Starbucks is closing a store in Ithaca, NY, in what Starbucks union organizers are calling an illegal retaliatory move after workers at the location voted to unionize.

The coffee giant gave employees of the College Ave. near Cornell University a week’s notice of the closure, according to the union, with the store set to close permanently on June 10.

It was one of three Starbucks locations in Ithaca that voted to unionize April 8.

Workers at the College Ave. had previously called a one-day strike in April over what the union calls unsafe working conditions – “a waste emergency caused by the overflowing grease trap”. Starbucks later cited the grease trap as the reason for closing the location, according to the union.

“This is clearly retaliation for our low dignity as workers, but our strike has shown them our power,” Benjamin South, an employee at the College Ave. site, said in a statement.

A union committee said it was filing an unfair labor practice complaint with the National Labor Relations Board, alleging Starbucks was closing the store in retaliation for workers’ activities protected by labor laws.

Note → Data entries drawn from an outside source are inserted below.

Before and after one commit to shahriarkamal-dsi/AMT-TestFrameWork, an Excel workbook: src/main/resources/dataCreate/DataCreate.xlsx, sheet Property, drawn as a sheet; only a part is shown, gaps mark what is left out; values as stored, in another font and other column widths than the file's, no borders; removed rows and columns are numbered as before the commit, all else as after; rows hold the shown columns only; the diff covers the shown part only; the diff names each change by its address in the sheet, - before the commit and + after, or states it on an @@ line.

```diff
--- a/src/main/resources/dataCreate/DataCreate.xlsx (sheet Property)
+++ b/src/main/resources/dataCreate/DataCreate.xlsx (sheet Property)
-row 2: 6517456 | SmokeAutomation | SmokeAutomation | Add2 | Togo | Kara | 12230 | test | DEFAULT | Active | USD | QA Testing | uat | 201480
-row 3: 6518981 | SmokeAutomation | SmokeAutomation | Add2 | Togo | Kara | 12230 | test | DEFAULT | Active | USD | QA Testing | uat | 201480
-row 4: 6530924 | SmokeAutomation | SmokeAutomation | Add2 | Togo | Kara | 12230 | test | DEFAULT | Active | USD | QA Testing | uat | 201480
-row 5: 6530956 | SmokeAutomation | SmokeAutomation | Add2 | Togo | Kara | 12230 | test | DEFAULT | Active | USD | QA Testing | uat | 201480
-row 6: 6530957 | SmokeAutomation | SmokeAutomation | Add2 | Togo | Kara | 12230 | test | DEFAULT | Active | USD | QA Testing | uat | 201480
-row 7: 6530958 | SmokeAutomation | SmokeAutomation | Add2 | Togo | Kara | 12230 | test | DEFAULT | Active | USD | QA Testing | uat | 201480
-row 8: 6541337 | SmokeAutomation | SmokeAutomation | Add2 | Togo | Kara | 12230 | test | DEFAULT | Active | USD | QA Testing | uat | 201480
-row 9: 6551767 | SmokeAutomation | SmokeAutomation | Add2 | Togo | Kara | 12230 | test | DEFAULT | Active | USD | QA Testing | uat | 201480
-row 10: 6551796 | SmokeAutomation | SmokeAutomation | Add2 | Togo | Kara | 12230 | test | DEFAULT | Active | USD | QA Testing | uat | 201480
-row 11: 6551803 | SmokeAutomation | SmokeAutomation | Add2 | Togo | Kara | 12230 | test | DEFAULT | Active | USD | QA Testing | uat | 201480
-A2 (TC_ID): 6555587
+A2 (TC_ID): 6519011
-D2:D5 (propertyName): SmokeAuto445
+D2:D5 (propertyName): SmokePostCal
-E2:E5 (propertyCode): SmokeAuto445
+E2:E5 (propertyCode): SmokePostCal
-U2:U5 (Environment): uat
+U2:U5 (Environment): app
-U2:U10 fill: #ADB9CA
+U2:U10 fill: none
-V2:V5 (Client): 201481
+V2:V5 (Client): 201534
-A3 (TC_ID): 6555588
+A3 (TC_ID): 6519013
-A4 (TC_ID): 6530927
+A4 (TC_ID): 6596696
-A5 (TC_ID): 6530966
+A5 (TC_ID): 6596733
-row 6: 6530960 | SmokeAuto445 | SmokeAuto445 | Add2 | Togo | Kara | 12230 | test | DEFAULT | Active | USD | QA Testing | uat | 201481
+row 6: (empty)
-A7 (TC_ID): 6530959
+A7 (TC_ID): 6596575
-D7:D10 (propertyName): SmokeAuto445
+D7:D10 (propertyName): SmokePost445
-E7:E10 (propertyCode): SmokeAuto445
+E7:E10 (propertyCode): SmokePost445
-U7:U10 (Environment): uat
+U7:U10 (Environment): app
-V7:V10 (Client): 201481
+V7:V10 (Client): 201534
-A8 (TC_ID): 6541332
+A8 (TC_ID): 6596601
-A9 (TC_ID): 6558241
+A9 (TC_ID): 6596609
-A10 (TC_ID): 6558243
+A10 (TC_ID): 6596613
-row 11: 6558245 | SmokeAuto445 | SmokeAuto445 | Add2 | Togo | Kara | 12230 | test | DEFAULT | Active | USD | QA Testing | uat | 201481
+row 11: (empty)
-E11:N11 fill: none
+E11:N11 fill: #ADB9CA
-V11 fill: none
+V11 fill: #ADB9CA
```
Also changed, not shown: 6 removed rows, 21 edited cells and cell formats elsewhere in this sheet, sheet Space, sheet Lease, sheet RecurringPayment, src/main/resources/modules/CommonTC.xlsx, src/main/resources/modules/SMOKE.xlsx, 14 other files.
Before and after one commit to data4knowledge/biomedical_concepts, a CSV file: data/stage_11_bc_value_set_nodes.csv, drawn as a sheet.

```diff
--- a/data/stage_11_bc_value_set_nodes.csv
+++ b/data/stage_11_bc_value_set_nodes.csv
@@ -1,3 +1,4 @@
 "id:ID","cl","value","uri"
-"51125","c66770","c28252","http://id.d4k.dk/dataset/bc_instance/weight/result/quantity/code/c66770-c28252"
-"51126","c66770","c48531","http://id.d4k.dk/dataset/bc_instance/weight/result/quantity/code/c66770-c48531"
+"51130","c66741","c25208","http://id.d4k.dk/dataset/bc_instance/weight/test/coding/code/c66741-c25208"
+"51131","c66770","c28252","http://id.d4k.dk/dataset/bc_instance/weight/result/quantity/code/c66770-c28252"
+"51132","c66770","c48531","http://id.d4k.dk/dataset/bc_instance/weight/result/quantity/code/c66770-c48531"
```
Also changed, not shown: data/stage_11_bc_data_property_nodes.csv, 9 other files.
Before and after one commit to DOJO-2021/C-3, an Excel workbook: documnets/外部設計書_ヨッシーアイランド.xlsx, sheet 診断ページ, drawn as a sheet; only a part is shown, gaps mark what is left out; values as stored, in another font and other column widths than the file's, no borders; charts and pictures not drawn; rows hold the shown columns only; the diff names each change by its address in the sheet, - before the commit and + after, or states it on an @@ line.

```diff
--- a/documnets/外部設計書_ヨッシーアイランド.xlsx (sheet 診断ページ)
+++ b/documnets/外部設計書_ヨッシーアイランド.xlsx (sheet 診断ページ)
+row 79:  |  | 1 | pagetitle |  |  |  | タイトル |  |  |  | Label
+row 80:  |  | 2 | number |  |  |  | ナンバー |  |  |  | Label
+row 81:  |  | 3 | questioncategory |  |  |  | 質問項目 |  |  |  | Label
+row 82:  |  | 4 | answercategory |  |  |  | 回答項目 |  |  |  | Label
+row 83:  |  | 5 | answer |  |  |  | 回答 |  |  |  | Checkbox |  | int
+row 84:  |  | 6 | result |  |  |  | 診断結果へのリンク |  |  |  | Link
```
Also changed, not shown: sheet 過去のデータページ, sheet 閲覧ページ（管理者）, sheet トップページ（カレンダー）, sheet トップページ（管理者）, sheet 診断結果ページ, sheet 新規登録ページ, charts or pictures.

The union also alleges that Starbucks acted in breach of its legal obligations to negotiate the store closure and that the company closed the store to discourage other workers from unionizing.

Starbucks did not immediately respond to NPR’s request for comment.

A Starbucks spokesperson told Bloomberg that the closure was unrelated to unionization and was instead based on issues of facilities, personnel, and time and attendance.

“We are opening and closing stores as part of our regular operations,” spokesman Reggie Borges told the site on Friday. “With deep care and urgency, we are constantly working to create the kind of store environment that partners and customers expect from Starbucks. Our goal is to ensure that each partner is supported in their individual situation, and we have immediate opportunities available in the market.”

Starbucks stores across the country have seen a flurry of labor organizing in recent months, with more than 230 Starbucks stores filing petitions for union elections and about 50 stores voting to join the national Workers United union between December and may’s beginning.